(DESCRIPTION OF THE TASK)
Count every line in the data below where the word "ResumeComponent" appears, then state only that count.

(RECORDS SHOWN)
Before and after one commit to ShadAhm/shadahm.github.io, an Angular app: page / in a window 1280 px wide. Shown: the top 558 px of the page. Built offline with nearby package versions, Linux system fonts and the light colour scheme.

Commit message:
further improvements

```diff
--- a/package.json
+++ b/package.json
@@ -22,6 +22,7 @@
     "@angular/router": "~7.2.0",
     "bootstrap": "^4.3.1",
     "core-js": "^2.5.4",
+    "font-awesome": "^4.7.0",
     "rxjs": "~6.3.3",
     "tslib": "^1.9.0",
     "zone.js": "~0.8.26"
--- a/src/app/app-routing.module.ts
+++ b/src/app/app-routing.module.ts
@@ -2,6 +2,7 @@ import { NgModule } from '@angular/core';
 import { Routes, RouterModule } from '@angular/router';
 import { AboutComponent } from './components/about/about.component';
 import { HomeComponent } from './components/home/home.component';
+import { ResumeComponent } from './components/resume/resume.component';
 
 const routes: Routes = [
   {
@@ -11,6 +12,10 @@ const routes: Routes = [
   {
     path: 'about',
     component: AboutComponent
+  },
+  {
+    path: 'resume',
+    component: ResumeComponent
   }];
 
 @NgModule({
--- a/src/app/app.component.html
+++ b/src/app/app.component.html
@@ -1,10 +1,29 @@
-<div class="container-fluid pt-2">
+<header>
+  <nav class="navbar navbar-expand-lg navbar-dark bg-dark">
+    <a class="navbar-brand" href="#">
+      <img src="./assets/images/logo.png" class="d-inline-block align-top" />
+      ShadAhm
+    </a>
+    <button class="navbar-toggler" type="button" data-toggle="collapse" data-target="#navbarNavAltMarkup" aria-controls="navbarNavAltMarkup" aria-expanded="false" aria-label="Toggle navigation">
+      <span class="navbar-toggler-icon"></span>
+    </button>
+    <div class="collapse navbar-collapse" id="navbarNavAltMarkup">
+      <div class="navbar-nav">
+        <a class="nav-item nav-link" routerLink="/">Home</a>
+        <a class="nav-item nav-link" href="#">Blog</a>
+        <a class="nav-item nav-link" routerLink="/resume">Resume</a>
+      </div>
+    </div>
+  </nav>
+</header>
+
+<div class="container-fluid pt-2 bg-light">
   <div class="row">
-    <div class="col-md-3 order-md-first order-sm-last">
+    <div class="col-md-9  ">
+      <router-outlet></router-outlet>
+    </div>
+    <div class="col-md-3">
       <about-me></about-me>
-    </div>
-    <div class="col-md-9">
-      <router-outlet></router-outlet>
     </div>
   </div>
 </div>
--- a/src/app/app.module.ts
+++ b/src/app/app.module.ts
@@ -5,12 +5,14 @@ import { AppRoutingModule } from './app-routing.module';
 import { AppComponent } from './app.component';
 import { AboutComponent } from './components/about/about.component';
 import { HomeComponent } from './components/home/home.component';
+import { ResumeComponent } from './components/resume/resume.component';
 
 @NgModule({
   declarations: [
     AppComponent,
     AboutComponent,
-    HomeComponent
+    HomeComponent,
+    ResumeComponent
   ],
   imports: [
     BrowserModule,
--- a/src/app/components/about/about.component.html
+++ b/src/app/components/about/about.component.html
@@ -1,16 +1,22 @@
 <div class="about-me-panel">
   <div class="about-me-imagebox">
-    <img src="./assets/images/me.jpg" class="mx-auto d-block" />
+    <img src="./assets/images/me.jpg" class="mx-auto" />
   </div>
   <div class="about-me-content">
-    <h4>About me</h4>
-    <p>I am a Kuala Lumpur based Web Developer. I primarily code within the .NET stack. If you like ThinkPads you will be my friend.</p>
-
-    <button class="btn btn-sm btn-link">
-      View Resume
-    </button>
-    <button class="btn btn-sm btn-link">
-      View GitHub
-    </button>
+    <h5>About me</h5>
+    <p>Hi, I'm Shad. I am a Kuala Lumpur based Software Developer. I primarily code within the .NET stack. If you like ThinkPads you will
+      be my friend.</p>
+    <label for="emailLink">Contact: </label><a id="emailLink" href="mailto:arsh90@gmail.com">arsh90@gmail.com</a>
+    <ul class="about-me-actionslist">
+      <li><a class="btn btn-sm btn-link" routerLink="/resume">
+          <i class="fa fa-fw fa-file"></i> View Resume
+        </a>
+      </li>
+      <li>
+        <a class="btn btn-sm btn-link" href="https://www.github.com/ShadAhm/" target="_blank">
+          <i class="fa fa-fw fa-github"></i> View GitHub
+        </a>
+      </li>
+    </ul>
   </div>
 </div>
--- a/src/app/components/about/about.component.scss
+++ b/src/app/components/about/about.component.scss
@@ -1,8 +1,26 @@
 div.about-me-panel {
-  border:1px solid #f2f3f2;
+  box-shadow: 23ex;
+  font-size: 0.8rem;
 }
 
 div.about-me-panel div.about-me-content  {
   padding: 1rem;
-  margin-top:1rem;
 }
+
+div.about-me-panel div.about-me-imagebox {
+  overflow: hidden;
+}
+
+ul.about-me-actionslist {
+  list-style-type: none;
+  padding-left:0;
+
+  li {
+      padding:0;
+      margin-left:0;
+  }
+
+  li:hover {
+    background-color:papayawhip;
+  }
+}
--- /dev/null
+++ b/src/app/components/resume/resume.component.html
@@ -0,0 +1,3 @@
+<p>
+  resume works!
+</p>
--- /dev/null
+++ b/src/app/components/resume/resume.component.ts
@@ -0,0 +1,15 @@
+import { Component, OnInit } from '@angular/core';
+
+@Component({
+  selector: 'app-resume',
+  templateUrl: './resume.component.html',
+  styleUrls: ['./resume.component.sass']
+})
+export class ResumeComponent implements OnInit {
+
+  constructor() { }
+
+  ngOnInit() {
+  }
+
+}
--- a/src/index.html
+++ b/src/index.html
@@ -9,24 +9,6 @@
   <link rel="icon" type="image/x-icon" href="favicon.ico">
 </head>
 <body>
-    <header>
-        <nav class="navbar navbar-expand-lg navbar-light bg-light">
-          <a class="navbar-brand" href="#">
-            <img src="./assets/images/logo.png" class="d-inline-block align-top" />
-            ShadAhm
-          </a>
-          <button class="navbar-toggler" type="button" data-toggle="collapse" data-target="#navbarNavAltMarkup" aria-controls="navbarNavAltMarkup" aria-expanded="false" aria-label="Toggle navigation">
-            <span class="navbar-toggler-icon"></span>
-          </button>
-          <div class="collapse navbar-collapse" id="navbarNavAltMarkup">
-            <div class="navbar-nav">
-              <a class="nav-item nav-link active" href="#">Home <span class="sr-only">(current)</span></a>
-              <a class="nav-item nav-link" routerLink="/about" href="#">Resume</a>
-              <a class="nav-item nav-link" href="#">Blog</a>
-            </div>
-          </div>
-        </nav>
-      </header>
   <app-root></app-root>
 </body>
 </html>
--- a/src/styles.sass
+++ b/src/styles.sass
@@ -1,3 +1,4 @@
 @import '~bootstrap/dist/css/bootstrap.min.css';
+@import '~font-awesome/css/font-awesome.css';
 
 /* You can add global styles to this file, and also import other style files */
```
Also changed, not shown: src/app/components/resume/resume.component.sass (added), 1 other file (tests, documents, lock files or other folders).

(THE ANSWER)
5